*What the exercise asks*
Here is a set of records. Copy them all exactly.

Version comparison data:

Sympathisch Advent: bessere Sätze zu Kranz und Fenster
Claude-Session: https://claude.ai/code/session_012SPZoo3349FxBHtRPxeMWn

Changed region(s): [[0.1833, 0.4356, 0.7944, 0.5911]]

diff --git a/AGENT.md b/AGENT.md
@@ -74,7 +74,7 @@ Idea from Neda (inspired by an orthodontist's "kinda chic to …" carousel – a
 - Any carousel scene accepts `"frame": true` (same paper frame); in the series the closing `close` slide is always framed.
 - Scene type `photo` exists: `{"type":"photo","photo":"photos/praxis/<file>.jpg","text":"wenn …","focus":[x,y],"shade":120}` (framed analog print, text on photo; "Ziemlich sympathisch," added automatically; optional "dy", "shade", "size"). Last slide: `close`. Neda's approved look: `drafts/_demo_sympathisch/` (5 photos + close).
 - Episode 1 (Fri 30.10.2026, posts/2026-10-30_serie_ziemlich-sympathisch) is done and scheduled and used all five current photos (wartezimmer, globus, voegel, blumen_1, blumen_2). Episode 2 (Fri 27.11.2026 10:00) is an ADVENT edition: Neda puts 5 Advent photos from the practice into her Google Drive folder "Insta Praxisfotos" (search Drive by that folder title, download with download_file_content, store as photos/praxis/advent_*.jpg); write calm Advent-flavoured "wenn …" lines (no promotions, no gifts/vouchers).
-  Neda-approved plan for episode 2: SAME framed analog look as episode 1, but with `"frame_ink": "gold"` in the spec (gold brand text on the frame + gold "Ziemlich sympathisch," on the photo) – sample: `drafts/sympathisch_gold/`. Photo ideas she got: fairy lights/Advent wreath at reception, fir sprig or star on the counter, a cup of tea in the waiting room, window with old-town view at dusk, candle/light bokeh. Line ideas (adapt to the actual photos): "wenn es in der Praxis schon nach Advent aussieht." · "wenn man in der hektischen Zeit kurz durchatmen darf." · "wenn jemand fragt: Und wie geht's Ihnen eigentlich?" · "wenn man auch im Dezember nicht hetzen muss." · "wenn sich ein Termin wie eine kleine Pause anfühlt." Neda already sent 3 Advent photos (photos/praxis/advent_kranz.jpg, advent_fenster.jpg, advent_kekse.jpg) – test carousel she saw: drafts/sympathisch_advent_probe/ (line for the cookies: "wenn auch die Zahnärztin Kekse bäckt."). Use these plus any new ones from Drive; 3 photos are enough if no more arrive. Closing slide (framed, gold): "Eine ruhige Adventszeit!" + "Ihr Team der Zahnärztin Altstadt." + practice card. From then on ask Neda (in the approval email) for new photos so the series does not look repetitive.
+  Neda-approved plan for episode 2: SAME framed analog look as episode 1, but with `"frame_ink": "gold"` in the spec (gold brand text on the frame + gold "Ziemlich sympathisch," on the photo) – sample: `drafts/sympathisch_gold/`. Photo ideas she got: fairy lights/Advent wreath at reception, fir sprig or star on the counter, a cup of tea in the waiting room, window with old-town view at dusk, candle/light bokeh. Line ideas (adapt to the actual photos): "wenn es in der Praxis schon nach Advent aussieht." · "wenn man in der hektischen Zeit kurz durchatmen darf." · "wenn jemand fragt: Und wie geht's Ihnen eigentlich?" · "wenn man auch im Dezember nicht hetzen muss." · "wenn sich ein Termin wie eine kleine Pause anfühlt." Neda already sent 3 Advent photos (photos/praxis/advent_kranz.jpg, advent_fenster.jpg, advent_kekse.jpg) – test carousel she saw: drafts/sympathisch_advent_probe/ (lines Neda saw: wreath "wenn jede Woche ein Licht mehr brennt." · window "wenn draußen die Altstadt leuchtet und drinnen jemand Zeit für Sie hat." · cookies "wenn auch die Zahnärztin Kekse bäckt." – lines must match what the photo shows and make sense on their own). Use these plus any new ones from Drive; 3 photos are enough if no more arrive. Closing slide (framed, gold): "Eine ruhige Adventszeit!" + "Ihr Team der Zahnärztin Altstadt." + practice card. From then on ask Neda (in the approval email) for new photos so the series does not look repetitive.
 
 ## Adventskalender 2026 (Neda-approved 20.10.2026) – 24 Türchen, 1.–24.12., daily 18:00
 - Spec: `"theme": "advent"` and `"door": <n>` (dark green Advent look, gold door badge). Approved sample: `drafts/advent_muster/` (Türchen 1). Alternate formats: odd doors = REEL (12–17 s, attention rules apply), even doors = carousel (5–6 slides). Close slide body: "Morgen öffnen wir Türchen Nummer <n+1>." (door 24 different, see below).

*Result*
Sympathisch Advent: bessere Sätze zu Kranz und Fenster
Claude-Session: https://claude.ai/code/session_012SPZoo3349FxBHtRPxeMWn

Changed region(s): [[0.1833, 0.4356, 0.7944, 0.5911]]

diff --git a/AGENT.md b/AGENT.md
@@ -74,7 +74,7 @@ Idea from Neda (inspired by an orthodontist's "kinda chic to …" carousel – a
 - Any carousel scene accepts `"frame": true` (same paper frame); in the series the closing `close` slide is always framed.
 - Scene type `photo` exists: `{"type":"photo","photo":"photos/praxis/<file>.jpg","text":"wenn …","focus":[x,y],"shade":120}` (framed analog print, text on photo; "Ziemlich sympathisch," added automatically; optional "dy", "shade", "size"). Last slide: `close`. Neda's approved look: `drafts/_demo_sympathisch/` (5 photos + close).
 - Episode 1 (Fri 30.10.2026, posts/2026-10-30_serie_ziemlich-sympathisch) is done and scheduled and used all five current photos (wartezimmer, globus, voegel, blumen_1, blumen_2). Episode 2 (Fri 27.11.2026 10:00) is an ADVENT edition: Neda puts 5 Advent photos from the practice into her Google Drive folder "Insta Praxisfotos" (search Drive by that folder title, download with download_file_content, store as photos/praxis/advent_*.jpg); write calm Advent-flavoured "wenn …" lines (no promotions, no gifts/vouchers).
-  Neda-approved plan for episode 2: SAME framed analog look as episode 1, but with `"frame_ink": "gold"` in the spec (gold brand text on the frame + gold "Ziemlich sympathisch," on the photo) – sample: `drafts/sympathisch_gold/`. Photo ideas she got: fairy lights/Advent wreath at reception, fir sprig or star on the counter, a cup of tea in the waiting room, window with old-town view at dusk, candle/light bokeh. Line ideas (adapt to the actual photos): "wenn es in der Praxis schon nach Advent aussieht." · "wenn man in der hektischen Zeit kurz durchatmen darf." · "wenn jemand fragt: Und wie geht's Ihnen eigentlich?" · "wenn man auch im Dezember nicht hetzen muss." · "wenn sich ein Termin wie eine kleine Pause anfühlt." Neda already sent 3 Advent photos (photos/praxis/advent_kranz.jpg, advent_fenster.jpg, advent_kekse.jpg) – test carousel she saw: drafts/sympathisch_advent_probe/ (line for the cookies: "wenn auch die Zahnärztin Kekse bäckt."). Use these plus any new ones from Drive; 3 photos are enough if no more arrive. Closing slide (framed, gold): "Eine ruhige Adventszeit!" + "Ihr Team der Zahnärztin Altstadt." + practice card. From then on ask Neda (in the approval email) for new photos so the series does not look repetitive.
+  Neda-approved plan for episode 2: SAME framed analog look as episode 1, but with `"frame_ink": "gold"` in the spec (gold brand text on the frame + gold "Ziemlich sympathisch," on the photo) – sample: `drafts/sympathisch_gold/`. Photo ideas she got: fairy lights/Advent wreath at reception, fir sprig or star on the counter, a cup of tea in the waiting room, window with old-town view at dusk, candle/light bokeh. Line ideas (adapt to the actual photos): "wenn es in der Praxis schon nach Advent aussieht." · "wenn man in der hektischen Zeit kurz durchatmen darf." · "wenn jemand fragt: Und wie geht's Ihnen eigentlich?" · "wenn man auch im Dezember nicht hetzen muss." · "wenn sich ein Termin wie eine kleine Pause anfühlt." Neda already sent 3 Advent photos (photos/praxis/advent_kranz.jpg, advent_fenster.jpg, advent_kekse.jpg) – test carousel she saw: drafts/sympathisch_advent_probe/ (lines Neda saw: wreath "wenn jede Woche ein Licht mehr brennt." · window "wenn draußen die Altstadt leuchtet und drinnen jemand Zeit für Sie hat." · cookies "wenn auch die Zahnärztin Kekse bäckt." – lines must match what the photo shows and make sense on their own). Use these plus any new ones from Drive; 3 photos are enough if no more arrive. Closing slide (framed, gold): "Eine ruhige Adventszeit!" + "Ihr Team der Zahnärztin Altstadt." + practice card. From then on ask Neda (in the approval email) for new photos so the series does not look repetitive.
 
 ## Adventskalender 2026 (Neda-approved 20.10.2026) – 24 Türchen, 1.–24.12., daily 18:00
 - Spec: `"theme": "advent"` and `"door": <n>` (dark green Advent look, gold door badge). Approved sample: `drafts/advent_muster/` (Türchen 1). Alternate formats: odd doors = REEL (12–17 s, attention rules apply), even doors = carousel (5–6 slides). Close slide body: "Morgen öffnen wir Türchen Nummer <n+1>." (door 24 different, see below).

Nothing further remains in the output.